Worldwide trust in societal leaders across most disciplines, including religious leaders, has declined, according to the latest survey findings of the Edelman Trust Barometer. Surprisingly, trust in business (61%) is higher than in government (53%), while business was also considered by respondents to be both more ethical and competent.

Interestingly, business also recognizes the relationship between expertise and elite leadership far better than most other institutions. By law, companies must maintain a board of directors but many also have boards of advisors. As one blogger observed:

“[A]dvisors are nominally experts, while directors are nominally elites. Directors are far more powerful, are lobbied far more strongly, and are paid a lot more too. No boards of advisors are usually not asked for advise, they are mainly there to add prestige to an organization. But prestige via their expertise, rather than their general eliteness.”

Image: Ipsos MORI

What then are elites? Elites are the individuals and coalitions operating the business models that produce the highest levels of value creation in the economy. Except, of course, that sometimes “elite business models” are extractive. In the abstract, elites provide the coordination capacity that is needed to address complicated governance challenges. They generate and rely on expertise, otherwise their business models are not sustainable.

Specifically, elites include entrepreneurs, top civil servants, union leaders, financiers, generals, thought leaders, religious heads or top executives. They are so controversial that even the word itself is divisive. Throughout modern history they have been blamed variously for society’s maladies, selfishly running business models that maximize their own wealth at the expense of society. Is there truth is such an indictment? Or on the contrary, could elites have been the key experts, the drivers of economic and technological development throughout history? Relatedly, we might compare elites across the world and ask today in which countries elites are of “high quality.”

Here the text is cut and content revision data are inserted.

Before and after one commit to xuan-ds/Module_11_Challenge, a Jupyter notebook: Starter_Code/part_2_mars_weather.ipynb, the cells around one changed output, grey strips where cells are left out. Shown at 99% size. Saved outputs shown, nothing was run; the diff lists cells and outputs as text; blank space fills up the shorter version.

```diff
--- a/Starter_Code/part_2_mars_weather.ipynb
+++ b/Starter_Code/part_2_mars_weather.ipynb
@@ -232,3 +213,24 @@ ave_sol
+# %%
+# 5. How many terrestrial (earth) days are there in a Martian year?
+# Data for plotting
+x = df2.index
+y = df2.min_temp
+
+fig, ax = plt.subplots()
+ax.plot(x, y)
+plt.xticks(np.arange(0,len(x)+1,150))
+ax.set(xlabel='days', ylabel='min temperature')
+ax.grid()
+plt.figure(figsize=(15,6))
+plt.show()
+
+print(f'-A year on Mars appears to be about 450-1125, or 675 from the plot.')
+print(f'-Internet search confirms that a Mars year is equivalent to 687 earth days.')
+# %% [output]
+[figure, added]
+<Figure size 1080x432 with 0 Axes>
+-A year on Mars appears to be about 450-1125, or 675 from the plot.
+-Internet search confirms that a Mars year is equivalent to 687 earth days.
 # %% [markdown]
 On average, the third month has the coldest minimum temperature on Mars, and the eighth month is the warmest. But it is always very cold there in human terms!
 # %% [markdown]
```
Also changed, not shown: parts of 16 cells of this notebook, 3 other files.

A global network under the academic leadership of the University of St.Gallen has produced an index - the ‘Elite Quality Index’ (EQx) - that ranks nations based on the value creation of their elite business models. This novel EQx is a political economy index that shows whether the sum of elites in a country enlarges the country’s overall economic pie for all stakeholders, or whether elites just grow their own slice for themselves.

How does the EQx assess elites?

EQx uses a published transparent methodology that re-evaluates existing datasets through the lens of value creation versus value extraction. At present 72 existing indicators are collected, interpreted, collated and organized around the four index areas. The final outputs are the EQx country scores and a global rank. EQx consists of two important sub-indices - “power” and “value”.

The first sub-index measures dominance of elites and at high levels it penalizes the country because “power” is conceived as future rent seeking potential. The second sub-index measures “value” creation through production, exchange, human capital development, creative destruction, free competition, innovation and the like. “Value” extraction is conceived as transfers away from value creators evidenced by tariffs, regulation, theft, discrimination, monopolies, subsidies and the like.

Without elite business model leadership, there are no vaccines, no Teslas, no e-commerce platforms, no security, and arguably less incentive to engage experts.

This is why “anti-elitism” narratives prove to be unsustainable over the long term. Even political, intellectual or religious movements advocating a class-less society have had to invariably turn themselves into society’s vanguard. Since elites are a given in any country, the question the index addresses then is not one of “elites” versus “no elites”, but rather one of “low-quality” versus “high-quality” elites. “Are elites value creators?” is the key question we ask.

In some instances, elites are quite dominant, and in EQx they are given a middling “power” score. Yet rather than abusing their power, some countries’ powerful elites do the exact opposite and produce among the highest value creation business models imaginable. This is the case of Singapore where capital, labour and producer markets see some of the lowest levels of rent seeking of any nation, as evidenced by a multitude of indicators including trade freedom, globalization and FDI inflows.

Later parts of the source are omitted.